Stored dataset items

[Start of section]

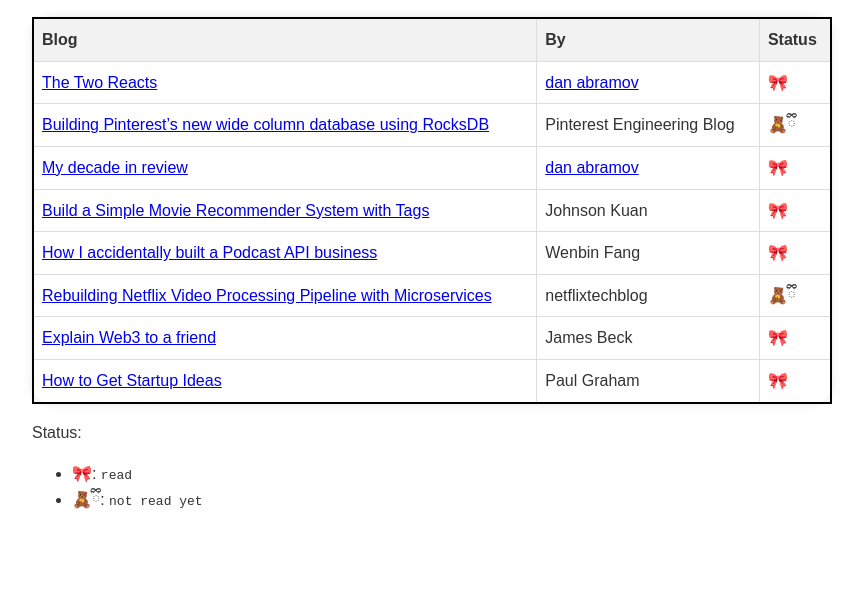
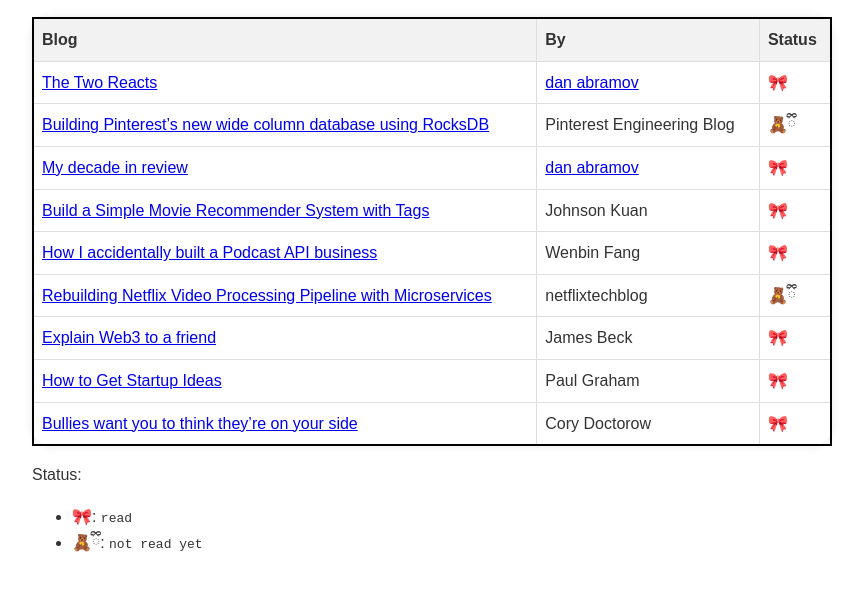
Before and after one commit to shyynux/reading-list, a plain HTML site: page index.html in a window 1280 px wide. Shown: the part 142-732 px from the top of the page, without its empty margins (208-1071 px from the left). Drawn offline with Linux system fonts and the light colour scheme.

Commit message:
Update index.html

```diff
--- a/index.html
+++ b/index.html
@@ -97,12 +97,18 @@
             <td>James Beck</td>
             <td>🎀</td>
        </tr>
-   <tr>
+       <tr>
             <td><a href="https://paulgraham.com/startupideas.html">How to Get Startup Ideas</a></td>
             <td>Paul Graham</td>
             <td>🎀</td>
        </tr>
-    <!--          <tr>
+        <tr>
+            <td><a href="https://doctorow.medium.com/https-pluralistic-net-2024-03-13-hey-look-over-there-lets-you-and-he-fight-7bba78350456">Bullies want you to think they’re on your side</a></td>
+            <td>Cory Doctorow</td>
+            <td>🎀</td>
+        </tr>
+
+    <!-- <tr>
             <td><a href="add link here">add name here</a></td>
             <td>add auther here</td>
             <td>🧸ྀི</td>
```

[End of section]

Task brief: The word "https" may turn up on some lines of these records; say how many, with no other words.

Your response: 2